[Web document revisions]
------------

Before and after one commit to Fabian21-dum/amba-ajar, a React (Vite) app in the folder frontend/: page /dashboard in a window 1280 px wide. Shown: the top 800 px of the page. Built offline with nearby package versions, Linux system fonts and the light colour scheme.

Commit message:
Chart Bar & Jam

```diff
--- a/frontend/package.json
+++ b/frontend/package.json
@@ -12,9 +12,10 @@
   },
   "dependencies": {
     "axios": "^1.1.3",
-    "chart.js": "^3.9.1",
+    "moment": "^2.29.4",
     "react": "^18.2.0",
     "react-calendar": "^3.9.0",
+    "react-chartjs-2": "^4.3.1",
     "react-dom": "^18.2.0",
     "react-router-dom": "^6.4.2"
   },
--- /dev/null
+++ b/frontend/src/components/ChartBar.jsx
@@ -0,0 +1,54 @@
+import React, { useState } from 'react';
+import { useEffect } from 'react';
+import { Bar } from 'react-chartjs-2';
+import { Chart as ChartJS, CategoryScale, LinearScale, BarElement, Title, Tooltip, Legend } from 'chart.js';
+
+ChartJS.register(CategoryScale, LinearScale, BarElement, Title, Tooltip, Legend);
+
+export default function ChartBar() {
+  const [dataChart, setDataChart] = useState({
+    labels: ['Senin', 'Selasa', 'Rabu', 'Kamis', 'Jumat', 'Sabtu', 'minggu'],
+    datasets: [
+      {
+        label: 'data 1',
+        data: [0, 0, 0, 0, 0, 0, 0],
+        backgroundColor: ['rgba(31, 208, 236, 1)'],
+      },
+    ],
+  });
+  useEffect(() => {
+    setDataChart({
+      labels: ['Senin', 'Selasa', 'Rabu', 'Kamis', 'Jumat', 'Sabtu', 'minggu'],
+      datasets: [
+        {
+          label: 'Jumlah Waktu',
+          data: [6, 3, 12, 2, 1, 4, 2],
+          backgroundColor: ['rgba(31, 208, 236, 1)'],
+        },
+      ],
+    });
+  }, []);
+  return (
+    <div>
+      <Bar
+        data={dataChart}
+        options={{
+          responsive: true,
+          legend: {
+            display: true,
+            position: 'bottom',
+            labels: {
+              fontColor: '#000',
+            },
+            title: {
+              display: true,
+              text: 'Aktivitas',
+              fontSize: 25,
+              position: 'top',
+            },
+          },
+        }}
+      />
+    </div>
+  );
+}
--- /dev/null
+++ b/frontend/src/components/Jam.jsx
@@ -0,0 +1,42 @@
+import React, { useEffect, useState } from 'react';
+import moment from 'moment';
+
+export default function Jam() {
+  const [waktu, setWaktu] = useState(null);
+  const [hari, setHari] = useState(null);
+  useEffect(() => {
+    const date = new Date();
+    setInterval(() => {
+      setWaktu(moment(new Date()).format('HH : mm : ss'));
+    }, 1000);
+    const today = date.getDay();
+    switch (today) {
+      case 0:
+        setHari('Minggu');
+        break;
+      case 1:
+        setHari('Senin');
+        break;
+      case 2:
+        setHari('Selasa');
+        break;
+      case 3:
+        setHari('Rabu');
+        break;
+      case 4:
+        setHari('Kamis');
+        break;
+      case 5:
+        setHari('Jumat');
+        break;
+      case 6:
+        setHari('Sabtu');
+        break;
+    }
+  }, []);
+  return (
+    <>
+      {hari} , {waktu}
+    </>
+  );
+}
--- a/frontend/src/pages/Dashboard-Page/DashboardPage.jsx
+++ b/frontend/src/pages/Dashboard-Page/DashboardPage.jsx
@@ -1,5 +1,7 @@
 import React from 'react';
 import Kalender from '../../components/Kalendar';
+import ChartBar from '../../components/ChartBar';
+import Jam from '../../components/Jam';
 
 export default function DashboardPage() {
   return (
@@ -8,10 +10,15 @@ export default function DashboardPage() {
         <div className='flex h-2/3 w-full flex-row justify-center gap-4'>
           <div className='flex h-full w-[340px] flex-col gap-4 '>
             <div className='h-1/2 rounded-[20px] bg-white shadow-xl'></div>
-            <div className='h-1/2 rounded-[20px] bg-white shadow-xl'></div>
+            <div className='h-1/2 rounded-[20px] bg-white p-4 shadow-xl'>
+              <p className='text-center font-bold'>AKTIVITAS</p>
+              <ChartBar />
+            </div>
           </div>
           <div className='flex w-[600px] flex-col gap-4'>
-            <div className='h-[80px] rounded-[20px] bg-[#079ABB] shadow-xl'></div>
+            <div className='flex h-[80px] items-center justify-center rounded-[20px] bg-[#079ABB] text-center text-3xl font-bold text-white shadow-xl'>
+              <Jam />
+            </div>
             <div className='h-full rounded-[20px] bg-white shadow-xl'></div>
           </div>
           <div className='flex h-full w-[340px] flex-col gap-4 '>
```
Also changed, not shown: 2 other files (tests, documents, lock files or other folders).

------------

→ **TASK PROMPT**:
Write out an exact copy of every record shown above.

→ **TASK RESPONSE**:
Before and after one commit to Fabian21-dum/amba-ajar, a React (Vite) app in the folder frontend/: page /dashboard in a window 1280 px wide. Shown: the top 800 px of the page. Built offline with nearby package versions, Linux system fonts and the light colour scheme.

Commit message:
Chart Bar & Jam

```diff
--- a/frontend/package.json
+++ b/frontend/package.json
@@ -12,9 +12,10 @@
   },
   "dependencies": {
     "axios": "^1.1.3",
-    "chart.js": "^3.9.1",
+    "moment": "^2.29.4",
     "react": "^18.2.0",
     "react-calendar": "^3.9.0",
+    "react-chartjs-2": "^4.3.1",
     "react-dom": "^18.2.0",
     "react-router-dom": "^6.4.2"
   },
--- /dev/null
+++ b/frontend/src/components/ChartBar.jsx
@@ -0,0 +1,54 @@
+import React, { useState } from 'react';
+import { useEffect } from 'react';
+import { Bar } from 'react-chartjs-2';
+import { Chart as ChartJS, CategoryScale, LinearScale, BarElement, Title, Tooltip, Legend } from 'chart.js';
+
+ChartJS.register(CategoryScale, LinearScale, BarElement, Title, Tooltip, Legend);
+
+export default function ChartBar() {
+  const [dataChart, setDataChart] = useState({
+    labels: ['Senin', 'Selasa', 'Rabu', 'Kamis', 'Jumat', 'Sabtu', 'minggu'],
+    datasets: [
+      {
+        label: 'data 1',
+        data: [0, 0, 0, 0, 0, 0, 0],
+        backgroundColor: ['rgba(31, 208, 236, 1)'],
+      },
+    ],
+  });
+  useEffect(() => {
+    setDataChart({
+      labels: ['Senin', 'Selasa', 'Rabu', 'Kamis', 'Jumat', 'Sabtu', 'minggu'],
+      datasets: [
+        {
+          label: 'Jumlah Waktu',
+          data: [6, 3, 12, 2, 1, 4, 2],
+          backgroundColor: ['rgba(31, 208, 236, 1)'],
+        },
+      ],
+    });
+  }, []);
+  return (
+    <div>
+      <Bar
+        data={dataChart}
+        options={{
+          responsive: true,
+          legend: {
+            display: true,
+            position: 'bottom',
+            labels: {
+              fontColor: '#000',
+            },
+            title: {
+              display: true,
+              text: 'Aktivitas',
+              fontSize: 25,
+              position: 'top',
+            },
+          },
+        }}
+      />
+    </div>
+  );
+}
--- /dev/null
+++ b/frontend/src/components/Jam.jsx
@@ -0,0 +1,42 @@
+import React, { useEffect, useState } from 'react';
+import moment from 'moment';
+
+export default function Jam() {
+  const [waktu, setWaktu] = useState(null);
+  const [hari, setHari] = useState(null);
+  useEffect(() => {
+    const date = new Date();
+    setInterval(() => {
+      setWaktu(moment(new Date()).format('HH : mm : ss'));
+    }, 1000);
+    const today = date.getDay();
+    switch (today) {
+      case 0:
+        setHari('Minggu');
+        break;
+      case 1:
+        setHari('Senin');
+        break;
+      case 2:
+        setHari('Selasa');
+        break;
+      case 3:
+        setHari('Rabu');
+        break;
+      case 4:
+        setHari('Kamis');
+        break;
+      case 5:
+        setHari('Jumat');
+        break;
+      case 6:
+        setHari('Sabtu');
+        break;
+    }
+  }, []);
+  return (
+    <>
+      {hari} , {waktu}
+    </>
+  );
+}
--- a/frontend/src/pages/Dashboard-Page/DashboardPage.jsx
+++ b/frontend/src/pages/Dashboard-Page/DashboardPage.jsx
@@ -1,5 +1,7 @@
 import React from 'react';
 import Kalender from '../../components/Kalendar';
+import ChartBar from '../../components/ChartBar';
+import Jam from '../../components/Jam';
 
 export default function DashboardPage() {
   return (
@@ -8,10 +10,15 @@ export default function DashboardPage() {
         <div className='flex h-2/3 w-full flex-row justify-center gap-4'>
           <div className='flex h-full w-[340px] flex-col gap-4 '>
             <div className='h-1/2 rounded-[20px] bg-white shadow-xl'></div>
-            <div className='h-1/2 rounded-[20px] bg-white shadow-xl'></div>
+            <div className='h-1/2 rounded-[20px] bg-white p-4 shadow-xl'>
+              <p className='text-center font-bold'>AKTIVITAS</p>
+              <ChartBar />
+            </div>
           </div>
           <div className='flex w-[600px] flex-col gap-4'>
-            <div className='h-[80px] rounded-[20px] bg-[#079ABB] shadow-xl'></div>
+            <div className='flex h-[80px] items-center justify-center rounded-[20px] bg-[#079ABB] text-center text-3xl font-bold text-white shadow-xl'>
+              <Jam />
+            </div>
             <div className='h-full rounded-[20px] bg-white shadow-xl'></div>
           </div>
           <div className='flex h-full w-[340px] flex-col gap-4 '>
```
Also changed, not shown: 2 other files (tests, documents, lock files or other folders).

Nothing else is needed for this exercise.